* **What to produce**
Take from the data every line in which the word "changed" is found.

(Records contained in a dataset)
*****

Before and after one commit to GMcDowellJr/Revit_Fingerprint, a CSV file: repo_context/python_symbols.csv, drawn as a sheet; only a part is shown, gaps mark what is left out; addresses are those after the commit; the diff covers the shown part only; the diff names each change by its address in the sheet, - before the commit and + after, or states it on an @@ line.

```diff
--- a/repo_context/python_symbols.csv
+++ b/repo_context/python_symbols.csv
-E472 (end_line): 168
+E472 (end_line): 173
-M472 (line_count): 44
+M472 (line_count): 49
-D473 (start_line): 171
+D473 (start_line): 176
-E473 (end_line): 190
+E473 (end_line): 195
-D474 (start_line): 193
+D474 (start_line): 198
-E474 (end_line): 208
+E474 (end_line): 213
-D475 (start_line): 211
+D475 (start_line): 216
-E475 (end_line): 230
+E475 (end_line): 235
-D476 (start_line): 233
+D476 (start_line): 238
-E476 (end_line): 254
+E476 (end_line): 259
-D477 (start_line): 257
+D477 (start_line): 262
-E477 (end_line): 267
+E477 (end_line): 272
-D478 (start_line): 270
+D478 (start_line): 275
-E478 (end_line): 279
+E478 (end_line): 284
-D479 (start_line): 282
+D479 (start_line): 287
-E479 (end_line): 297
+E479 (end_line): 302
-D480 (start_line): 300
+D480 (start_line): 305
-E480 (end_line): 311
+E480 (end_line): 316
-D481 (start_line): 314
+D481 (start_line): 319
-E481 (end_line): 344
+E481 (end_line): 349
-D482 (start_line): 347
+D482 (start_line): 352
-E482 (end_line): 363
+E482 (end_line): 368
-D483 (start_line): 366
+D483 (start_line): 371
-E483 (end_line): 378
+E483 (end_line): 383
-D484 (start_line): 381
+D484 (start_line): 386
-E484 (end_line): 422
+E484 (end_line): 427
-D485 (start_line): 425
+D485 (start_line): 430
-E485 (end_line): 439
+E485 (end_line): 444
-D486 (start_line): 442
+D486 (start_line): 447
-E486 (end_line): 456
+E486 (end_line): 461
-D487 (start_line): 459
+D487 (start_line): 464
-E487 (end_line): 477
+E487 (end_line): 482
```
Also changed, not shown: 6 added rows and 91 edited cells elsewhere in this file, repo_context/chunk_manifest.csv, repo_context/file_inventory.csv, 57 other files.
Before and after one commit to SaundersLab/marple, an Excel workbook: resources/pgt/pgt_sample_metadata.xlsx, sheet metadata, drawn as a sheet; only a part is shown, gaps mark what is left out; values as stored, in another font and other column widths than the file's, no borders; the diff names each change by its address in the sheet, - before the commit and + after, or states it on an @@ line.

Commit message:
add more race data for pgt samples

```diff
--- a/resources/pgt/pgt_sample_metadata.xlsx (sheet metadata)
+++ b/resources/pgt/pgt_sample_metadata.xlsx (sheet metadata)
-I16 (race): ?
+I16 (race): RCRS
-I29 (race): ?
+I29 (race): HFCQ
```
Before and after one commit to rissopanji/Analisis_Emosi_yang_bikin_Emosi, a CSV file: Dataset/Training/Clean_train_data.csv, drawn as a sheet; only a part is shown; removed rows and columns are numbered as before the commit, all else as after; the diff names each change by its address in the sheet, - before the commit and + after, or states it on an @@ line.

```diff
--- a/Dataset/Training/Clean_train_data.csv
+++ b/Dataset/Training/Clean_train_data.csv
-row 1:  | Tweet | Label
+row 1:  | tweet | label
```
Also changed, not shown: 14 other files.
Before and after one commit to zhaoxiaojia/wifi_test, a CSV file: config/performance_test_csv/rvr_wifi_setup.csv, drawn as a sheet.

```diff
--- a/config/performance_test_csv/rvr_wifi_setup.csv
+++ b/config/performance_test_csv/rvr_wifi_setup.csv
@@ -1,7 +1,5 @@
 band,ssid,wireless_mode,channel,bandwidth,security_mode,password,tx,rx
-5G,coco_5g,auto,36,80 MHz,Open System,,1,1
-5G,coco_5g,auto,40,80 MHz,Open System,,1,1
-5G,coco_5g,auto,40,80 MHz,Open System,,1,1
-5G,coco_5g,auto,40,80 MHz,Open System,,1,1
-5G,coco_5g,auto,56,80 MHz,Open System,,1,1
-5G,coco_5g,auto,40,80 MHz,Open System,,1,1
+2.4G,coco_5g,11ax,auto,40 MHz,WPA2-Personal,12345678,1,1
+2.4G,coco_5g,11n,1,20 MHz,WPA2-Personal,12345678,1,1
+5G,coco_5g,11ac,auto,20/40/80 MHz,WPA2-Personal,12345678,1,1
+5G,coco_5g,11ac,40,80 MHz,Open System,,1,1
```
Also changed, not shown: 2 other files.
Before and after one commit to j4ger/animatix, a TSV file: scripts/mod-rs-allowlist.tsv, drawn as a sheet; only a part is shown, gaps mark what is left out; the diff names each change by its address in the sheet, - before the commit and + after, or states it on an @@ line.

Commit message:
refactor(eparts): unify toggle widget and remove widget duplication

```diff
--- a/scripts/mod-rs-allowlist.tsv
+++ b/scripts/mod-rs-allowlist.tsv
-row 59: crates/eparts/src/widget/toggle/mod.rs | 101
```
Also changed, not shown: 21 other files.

*****

* **Answer for the task**
Also changed, not shown: 6 added rows and 91 edited cells elsewhere in this file, repo_context/chunk_manifest.csv, repo_context/file_inventory.csv, 57 other files.
Also changed, not shown: 14 other files.
Also changed, not shown: 2 other files.
Also changed, not shown: 21 other files.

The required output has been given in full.